Send / Recieve
Some years ago, when I was working at The Fishmarket Gallery in Northampton, I was lucky enough to meet the Glasgow based musician and artist Fergus Lawrie. Fergus used to be in the band Urusei Yatsura but now makes experimental sound pieces and installations under various guises and among a rich scene of other experimental practitioners in Scotland.
Obscure Desire of the Bourgeoisie installed at the Fishmarket Gallery, 2009. Photo by Phil Sharp.
When we met back in 2009 Fergus staged a project titled The Obscure Desire of the Bourgeoisie, a beautifully atmospheric work that involved the manipulation of gently fuzzing electric guitars by the undulation of electric fans. The swell of the noise, which seemed to make the breeze audible, sounded magnificent in the cavernous ex-market building. We had several sound works and performances in the gallery over the years and it really seemed like the best possible thing to fill that space with. The building seemed to come to life - it soaked up, flipped back and rang warmly with all kinds of sound from un-amplified voices to drone violin to recorded symphonies to raucous, wrangling guitar.
On that night Fergus came, at the invitation of our exhibiting artist Louise Marchal, with a group of fellow experimental musicians including Lee Cummings (aka Kylie Minoise) and Neil A Simpson (aka Buffalo buffalo buffalo Buffalo buffalo) who are among those behind a new film he has made alongside Ben Ewart-Dean.
Send/Receive (Part 1) from Ben Ewart-Dean on Vimeo.
Send / Receive talks to some of the key players in the Glasgow experimental scene and asks them, among other things, to name their favourite sounds. All the answers are strange, brilliant and sincerely meant - from sirens; laughter; the sub-bass from a bus engine and a speeding motorway through a dictaphone right down to silence and the simplicity of the human breath.
The interviews are interspersed with blunt bursts of visual white noise - the screaming storm of white pixels familiarly associated with fuzz, drone and the presence of 'no signal'. Out of this crunchy haze we hear passages of music by some of the interviewed artists; some angrily match with the manic white-out of the visuals while others are slight and sparse bricolages of faintly familiar sounds. Presenting the music in this way made me think of the idea of Acousmatics - the notion of purposely veiling the material source of a sound so as to better experience its integral and autonomous nuances. To hear and feel the sound as an independent object as opposed to simply an effect.
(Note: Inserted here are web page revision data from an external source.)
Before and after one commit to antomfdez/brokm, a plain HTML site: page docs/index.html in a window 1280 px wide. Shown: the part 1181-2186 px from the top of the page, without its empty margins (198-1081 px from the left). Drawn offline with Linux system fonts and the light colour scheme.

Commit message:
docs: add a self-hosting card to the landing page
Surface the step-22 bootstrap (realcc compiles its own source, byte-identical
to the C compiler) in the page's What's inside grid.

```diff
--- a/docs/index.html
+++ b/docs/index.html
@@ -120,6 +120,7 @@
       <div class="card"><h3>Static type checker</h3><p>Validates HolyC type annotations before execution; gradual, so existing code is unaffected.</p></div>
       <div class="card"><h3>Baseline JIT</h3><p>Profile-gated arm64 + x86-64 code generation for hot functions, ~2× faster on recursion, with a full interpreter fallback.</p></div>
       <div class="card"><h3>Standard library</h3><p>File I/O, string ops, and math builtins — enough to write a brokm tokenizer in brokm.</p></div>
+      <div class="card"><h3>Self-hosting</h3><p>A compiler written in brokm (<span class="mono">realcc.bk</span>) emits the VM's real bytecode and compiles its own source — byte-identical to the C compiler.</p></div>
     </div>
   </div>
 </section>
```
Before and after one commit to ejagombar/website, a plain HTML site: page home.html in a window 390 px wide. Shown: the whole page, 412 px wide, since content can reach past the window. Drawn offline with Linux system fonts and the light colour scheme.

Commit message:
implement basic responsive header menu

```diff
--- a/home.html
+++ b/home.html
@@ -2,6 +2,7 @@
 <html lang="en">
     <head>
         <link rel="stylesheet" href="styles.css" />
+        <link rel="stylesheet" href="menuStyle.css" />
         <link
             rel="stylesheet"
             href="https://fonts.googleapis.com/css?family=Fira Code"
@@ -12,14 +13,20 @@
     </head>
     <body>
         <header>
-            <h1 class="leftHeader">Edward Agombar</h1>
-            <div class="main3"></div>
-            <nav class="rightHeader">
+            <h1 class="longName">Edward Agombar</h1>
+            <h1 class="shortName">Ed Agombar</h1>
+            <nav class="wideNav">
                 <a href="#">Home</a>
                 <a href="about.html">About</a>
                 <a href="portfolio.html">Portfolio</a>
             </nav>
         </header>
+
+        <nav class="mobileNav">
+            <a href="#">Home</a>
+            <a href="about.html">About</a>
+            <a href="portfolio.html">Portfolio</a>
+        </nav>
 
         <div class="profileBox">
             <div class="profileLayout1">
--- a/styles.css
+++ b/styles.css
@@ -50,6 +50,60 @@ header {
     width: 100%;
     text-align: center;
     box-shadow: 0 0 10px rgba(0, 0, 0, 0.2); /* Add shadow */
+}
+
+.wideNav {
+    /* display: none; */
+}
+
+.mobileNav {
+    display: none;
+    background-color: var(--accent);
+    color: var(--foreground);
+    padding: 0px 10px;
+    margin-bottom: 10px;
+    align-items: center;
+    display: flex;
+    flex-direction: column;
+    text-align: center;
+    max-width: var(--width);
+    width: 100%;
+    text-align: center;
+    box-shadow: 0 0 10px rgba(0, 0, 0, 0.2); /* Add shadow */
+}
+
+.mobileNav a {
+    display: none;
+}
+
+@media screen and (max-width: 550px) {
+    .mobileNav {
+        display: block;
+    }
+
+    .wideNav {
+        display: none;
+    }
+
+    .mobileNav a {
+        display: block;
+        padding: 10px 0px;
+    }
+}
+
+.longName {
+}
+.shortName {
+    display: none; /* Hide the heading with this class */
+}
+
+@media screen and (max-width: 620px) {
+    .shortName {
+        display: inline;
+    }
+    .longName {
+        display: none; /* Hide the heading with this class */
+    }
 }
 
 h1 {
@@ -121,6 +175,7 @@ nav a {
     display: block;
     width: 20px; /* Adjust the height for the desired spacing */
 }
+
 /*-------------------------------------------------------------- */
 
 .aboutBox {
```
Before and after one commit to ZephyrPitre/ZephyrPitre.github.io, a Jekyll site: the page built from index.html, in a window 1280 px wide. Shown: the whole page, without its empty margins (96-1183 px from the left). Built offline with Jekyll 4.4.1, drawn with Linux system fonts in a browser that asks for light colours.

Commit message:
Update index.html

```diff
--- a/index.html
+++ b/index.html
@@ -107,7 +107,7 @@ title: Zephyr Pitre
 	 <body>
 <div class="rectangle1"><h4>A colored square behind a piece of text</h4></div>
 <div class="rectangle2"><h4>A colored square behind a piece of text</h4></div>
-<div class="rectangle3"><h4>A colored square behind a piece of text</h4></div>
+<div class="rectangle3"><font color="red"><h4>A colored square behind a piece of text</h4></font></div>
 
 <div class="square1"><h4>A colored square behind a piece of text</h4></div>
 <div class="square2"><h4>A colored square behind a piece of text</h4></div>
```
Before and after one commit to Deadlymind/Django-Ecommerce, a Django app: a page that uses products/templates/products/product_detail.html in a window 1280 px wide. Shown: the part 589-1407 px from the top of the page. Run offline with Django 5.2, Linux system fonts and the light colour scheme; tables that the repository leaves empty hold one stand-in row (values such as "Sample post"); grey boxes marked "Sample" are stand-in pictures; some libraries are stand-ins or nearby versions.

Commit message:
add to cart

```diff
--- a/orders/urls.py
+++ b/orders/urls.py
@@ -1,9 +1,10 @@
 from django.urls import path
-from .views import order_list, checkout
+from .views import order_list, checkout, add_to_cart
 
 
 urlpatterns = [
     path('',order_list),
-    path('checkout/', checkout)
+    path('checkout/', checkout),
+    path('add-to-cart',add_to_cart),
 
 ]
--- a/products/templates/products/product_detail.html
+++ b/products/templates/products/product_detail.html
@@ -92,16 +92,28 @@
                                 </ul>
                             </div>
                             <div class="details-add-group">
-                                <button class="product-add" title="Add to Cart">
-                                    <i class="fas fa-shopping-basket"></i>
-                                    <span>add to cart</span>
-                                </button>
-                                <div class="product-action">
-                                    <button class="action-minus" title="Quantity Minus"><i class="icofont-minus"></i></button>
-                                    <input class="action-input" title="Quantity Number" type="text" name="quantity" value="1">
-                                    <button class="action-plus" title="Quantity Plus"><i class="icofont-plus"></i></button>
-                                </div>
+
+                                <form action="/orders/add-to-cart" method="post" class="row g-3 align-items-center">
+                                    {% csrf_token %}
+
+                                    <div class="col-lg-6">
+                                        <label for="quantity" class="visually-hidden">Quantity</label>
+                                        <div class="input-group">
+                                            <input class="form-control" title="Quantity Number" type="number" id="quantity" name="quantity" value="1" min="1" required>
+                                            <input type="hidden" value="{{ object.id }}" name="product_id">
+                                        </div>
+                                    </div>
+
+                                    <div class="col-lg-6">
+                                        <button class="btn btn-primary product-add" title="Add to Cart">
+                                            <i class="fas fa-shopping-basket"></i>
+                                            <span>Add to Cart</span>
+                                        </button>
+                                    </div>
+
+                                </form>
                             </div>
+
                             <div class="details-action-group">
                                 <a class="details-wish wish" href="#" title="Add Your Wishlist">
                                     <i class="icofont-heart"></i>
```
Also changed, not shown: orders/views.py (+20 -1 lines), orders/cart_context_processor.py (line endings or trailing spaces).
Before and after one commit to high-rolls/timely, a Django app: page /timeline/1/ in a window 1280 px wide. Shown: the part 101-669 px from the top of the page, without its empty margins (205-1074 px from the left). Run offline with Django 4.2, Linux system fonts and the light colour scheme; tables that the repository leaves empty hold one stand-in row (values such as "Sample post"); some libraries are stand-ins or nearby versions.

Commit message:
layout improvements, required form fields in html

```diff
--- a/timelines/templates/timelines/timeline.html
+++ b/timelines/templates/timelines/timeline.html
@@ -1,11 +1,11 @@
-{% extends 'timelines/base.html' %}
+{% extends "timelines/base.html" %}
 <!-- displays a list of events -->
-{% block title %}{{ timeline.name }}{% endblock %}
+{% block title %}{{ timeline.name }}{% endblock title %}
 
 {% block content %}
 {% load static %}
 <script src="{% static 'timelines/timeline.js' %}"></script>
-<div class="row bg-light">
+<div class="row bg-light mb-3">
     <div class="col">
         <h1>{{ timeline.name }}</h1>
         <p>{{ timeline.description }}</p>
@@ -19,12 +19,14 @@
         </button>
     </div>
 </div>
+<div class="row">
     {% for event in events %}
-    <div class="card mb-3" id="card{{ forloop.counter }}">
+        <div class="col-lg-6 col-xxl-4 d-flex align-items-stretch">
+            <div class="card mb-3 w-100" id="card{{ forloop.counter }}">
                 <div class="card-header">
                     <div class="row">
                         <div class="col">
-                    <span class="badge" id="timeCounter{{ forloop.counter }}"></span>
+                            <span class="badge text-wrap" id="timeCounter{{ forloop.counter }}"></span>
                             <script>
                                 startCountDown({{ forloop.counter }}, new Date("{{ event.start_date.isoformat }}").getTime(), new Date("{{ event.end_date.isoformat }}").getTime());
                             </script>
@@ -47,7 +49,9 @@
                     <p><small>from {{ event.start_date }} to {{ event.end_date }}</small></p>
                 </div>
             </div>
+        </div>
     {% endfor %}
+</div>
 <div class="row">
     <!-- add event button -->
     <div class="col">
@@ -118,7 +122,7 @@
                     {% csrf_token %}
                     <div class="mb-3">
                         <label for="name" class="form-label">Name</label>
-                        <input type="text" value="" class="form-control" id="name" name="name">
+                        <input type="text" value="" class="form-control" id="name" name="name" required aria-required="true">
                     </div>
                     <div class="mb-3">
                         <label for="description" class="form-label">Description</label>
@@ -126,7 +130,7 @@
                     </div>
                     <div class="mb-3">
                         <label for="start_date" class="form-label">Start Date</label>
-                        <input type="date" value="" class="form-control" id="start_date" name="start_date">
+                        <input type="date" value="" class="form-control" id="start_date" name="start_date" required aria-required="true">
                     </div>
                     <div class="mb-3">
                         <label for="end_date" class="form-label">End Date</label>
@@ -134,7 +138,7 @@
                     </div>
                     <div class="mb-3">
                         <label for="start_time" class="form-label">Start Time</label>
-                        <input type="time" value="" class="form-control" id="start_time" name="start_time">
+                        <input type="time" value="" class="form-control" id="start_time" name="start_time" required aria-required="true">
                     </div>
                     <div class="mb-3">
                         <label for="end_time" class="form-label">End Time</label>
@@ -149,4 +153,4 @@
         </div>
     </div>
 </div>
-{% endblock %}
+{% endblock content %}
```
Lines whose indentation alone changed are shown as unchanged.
Send/Receive (Part 2) from Ben Ewart-Dean on Vimeo.
This type of sonic experience is referenced in the film and it seems, in some ways, to be at the root of this experimental work. There is a sense that all noise takes up its place within a broad, open space of musicality - there is an urge to plunder and re-compose the world of noise that is democratic and non-specific in the best possible sense. Sirens can be beautiful, the noise of a train is textured, layered and has a pulse. There is even the admission that pre-existing sound, or ready-made sound if you like, is often better than anything that could be consciously composed.
In the film Raydale Dower references the idea of 'framing' in relation to this and acknowledges the importance of context to be able to hear such noise anew. Perhaps this de-contextualising or framing is also a kind of veiling. The action of transposing sound from the specificities of the world it inhabits to a more intimate context where it is possible to really hear what is going on.
While I think there is an acousmatic comparison to be drawn here, I also like the fact that these musicians are tuned in to not just the audio but to the material make up of the world around them. The experience of hearing certain sounds - where you were, the time of day, the specific location, the touch and feel of an object in your hands - all of these tangible things seem to become constitutive to the end result of their music
The title of the film says it all. The relationship is reciprocal. Sound is always in motion, back and forth and forever being re-shaped, re-sent and returned.